As one of his most celebrated translators, Coleman Barks, has noted with amazement, Rumi seems to have composed no less than a dozen poems every single day for the final 12 years of his extraordinary life. Within that incandescent corpus are works that address nearly aspect of what it means to be human and what it could mean to embrace life with a sense of divine co-creation. This last idea, in modern terms, is much less mystical than some might think when considering the environmentalist concept of people as stewards of the earth rather abusers of it. (continues below after video)
Rumi’s legacy is one of many that remind us there are options to giving violence control over our individual and collective destinies. Moreover, life- and history-altering transformations can take place when we least expect them to occur. One such transformation in Rumi’s life was when he met Shams of Tabriz, the man whose influence is generally cited as the catalyst that caused Rumi to evolve into a whirling light of divinely-inspired creative genius. For those who daily discover and rediscover his work, it sometimes happens with the sudden realization that the idea of “us versus them” may be less accurate––and far less important–– than the idea that not only are “we also them” but “they are also us.”
Sept 30, 2013
Encyclopedia of the Harlem Renaissance, first published by Facts On File in 2003 and through Infobase Publishing in 2010, is now available as a Kindle Edition on Amazon and that is big news for a lot of good reasons.
For one, 2013 marks the tenth anniversary of Encyclopedia of the Harlem Renaissance’s publication and a new edition of a new edition of a modern award-winning classic is always a good way to celebrate such occasions.
Secondly, advances in technology proved a powerful component of the Harlem Renaissance just as it has in the contemporary era.
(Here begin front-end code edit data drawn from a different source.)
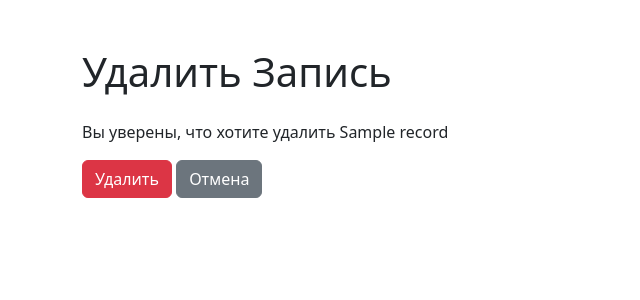
After one commit to gdeunas/django_blogs_cbv, a Django app: page /blogs/record/delete/1/ in a window 1280 px wide. The commit adds this page. Shown: the top 300 px of the page, without its empty margins (0-640 px from the left). Run offline with Django 5.2, Linux system fonts and the light colour scheme; tables that the repository leaves empty hold one stand-in row (values such as "Sample post"); some libraries are stand-ins or nearby versions.

Commit message:
update DetailView

```diff
--- a/blogs/admin.py
+++ b/blogs/admin.py
@@ -4,6 +4,6 @@ from .models import Record
 
 @admin.register(Record)
 class RecordAdmin(admin.ModelAdmin):
-    list_display = ('id', 'title', 'content', 'created_at', 'number_of_views',)
+    list_display = ('id', 'title', 'content', 'created_at', 'is_published', 'number_of_views',)
     list_filter = ('is_published',)
     search_fields = ('title', 'content',)
--- a/blogs/models.py
+++ b/blogs/models.py
@@ -7,7 +7,7 @@ class Record(models.Model):
     image = models.ImageField(upload_to='photos/', null=True, verbose_name='Превью (изображение)')
     created_at = models.DateTimeField(auto_now_add=True, verbose_name='Дата создания')
     is_published = models.BooleanField(verbose_name='Признак публикации')  # признак публикации (булевое поле)
-    number_of_views = models.IntegerField(null=True, verbose_name='Количество просмотров')
+    number_of_views = models.IntegerField(null=True, verbose_name='Количество просмотров', default=0)
 
     def __str__(self):
         return self.title
--- /dev/null
+++ b/blogs/templates/blogs/record_confirm_delete.html
@@ -0,0 +1,21 @@
+<!-- record_confirm_delete.html -->
+<!DOCTYPE html>
+<html>
+<head>
+    <title>Форма Record</title>
+    <link rel="stylesheet" href="/static/css/bootstrap.min.css">
+</head>
+<body>
+<div class="container mt-5">
+    <h1 class="mb-4">Удалить Запись</h1>
+    <p>Вы уверены, что хотите удалить {{ record.title }}</p>
+    <form method="post">
+        {% csrf_token %}
+        {{ form.as_p }}
+        <button type="submit" class="btn btn-danger">Удалить</button>
+        <a href="{% url 'blogs:records_list' %}" class="btn btn-secondary">Отмена</a>
+    </form>
+</div>
+<script src="/static/js/bootstrap.bundle.min.js"></script>
+</body>
+</html>
--- a/blogs/templates/blogs/record_detail.html
+++ b/blogs/templates/blogs/record_detail.html
@@ -15,5 +15,6 @@
 </p>
 {% endif%}
 <p>Дата публикации: <b>{{record.created_at|date:"d M Y"}}</b></p>
+<p>Количество просмотров: {{ record.number_of_views }}</p>
 <a href="/blogs/records_list/"><< Назад</a>
 {% endblock %}
--- a/blogs/templates/blogs/record_form.html
+++ b/blogs/templates/blogs/record_form.html
@@ -17,6 +17,6 @@
 </div>
 {% endfor %}
 
-<button type="submit">Добавить запись</button>
+<button type="submit">Сохранить запись</button>
 </form>
 {% endblock %}
--- a/blogs/urls.py
+++ b/blogs/urls.py
@@ -11,5 +11,6 @@ urlpatterns = [
     path('records_list/', RecordListView.as_view(), name='records_list'),
     path('add_record/', RecordCreateView.as_view(), name='add_record'),
     path('record_update/<int:pk>/', RecordUpdateView.as_view(), name='record_update'),
+    path('record/delete/<int:pk>/', RecordDeleteView.as_view(), name='record_delete'),
 
 ]
--- a/blogs/views.py
+++ b/blogs/views.py
@@ -1,7 +1,7 @@
 from django.shortcuts import render
 from django.views.generic import ListView, DetailView
 from django.views.generic.edit import CreateView, UpdateView, DeleteView
-from django.urls import reverse_lazy
+from django.urls import reverse_lazy, reverse
 from blogs.models import Record
 from django import forms
 
@@ -11,11 +11,20 @@ class RecordListView(ListView):
     template_name = 'blogs/records_list.html'
     context_object_name = 'records'
 
+    def get_queryset(self):
+        return Record.objects.filter(is_published=True)
+
 
 class RecordDetailView(DetailView):
     model = Record
     template_name = 'blogs/record_detail.html'
     context_object_name = 'record'
+
+    def get_object(self, queryset=None):
+        obj = super().get_object(queryset)
+        obj.number_of_views += 1
+        obj.save()
+        return obj
 
 
 class RecordCreateView(CreateView):
@@ -27,18 +36,20 @@ class RecordCreateView(CreateView):
 
 class RecordUpdateView(UpdateView):
     model = Record
-    fields = ['title', 'content']
+    fields = ['title', 'content', 'is_published', 'image']
     template_name = 'blogs/record_form.html'
-    success_url = reverse_lazy('blogs:records_list')
+
+    def get_success_url(self):
+        return reverse('blogs:record_detail', kwargs={'pk': self.object.pk})
 
 
 class RecordDeleteView(DeleteView):
     model = Record
-    template_name = 'blogs/record_delete.html'
+    template_name = 'blogs/record_confirm_delete.html'
     success_url = reverse_lazy('blogs:records_list')
 
 
 class RecordForm(forms.ModelForm):
     class Meta:
         model = Record
-        fields = ['title', 'content', 'image', 'number_of_views']
+        fields = ['title', 'content', 'image', 'is_published']
```
Also changed, not shown: blogs/templates/blogs/records_list.html (+23 -11 lines).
During the 1920s and 1930s, important developments took place through the growing radio and the recording industries. Those advances not only allowed African Americans to showcase and preserve the marvels of black music such as jazz, ragtime, and the blues. It gave also them a foothold in an industry that allowed many to earn a living (though just barely for some) and a few to attain wealth.
Another significant development during the period was the growth of the publishing industry in New York City and other urban locales. Without that expansion, the odds of authors such as W.E.B. Du Bois, Claude McKay, and Zora Neale Hurston becoming as well known to readers as they are today would have decreased considerably.
The Kindle story is one of the defining chapters of the digital era. In many ways, it represents the same kind of growth in publishing that the establishment of important literary houses did during the Harlem Renaissance Jazz Age. It has helped make more titles available to more readers while simultaneously increasing opportunities for more authors to publish their books. It has not––and should not––replaced the print industry but it is now an integral part of publishing overall.
The Harlem Renaissance as a whole meant forward movement in regard to the practice of democracy in the United States and astonishing social and political progress for the generations of African Americans who, with substantial cross-cultural assistance, made it happen. A Kindle Edition of Encyclopedia of the Harlem Renaissance means forward movement of different kind: for this specific book and toward the 100th Anniversary of the Harlem Renaissance.
Contemporary award-winning author of classically-styled works in history, poetry, creative nonfiction, speculative fiction, and journalism.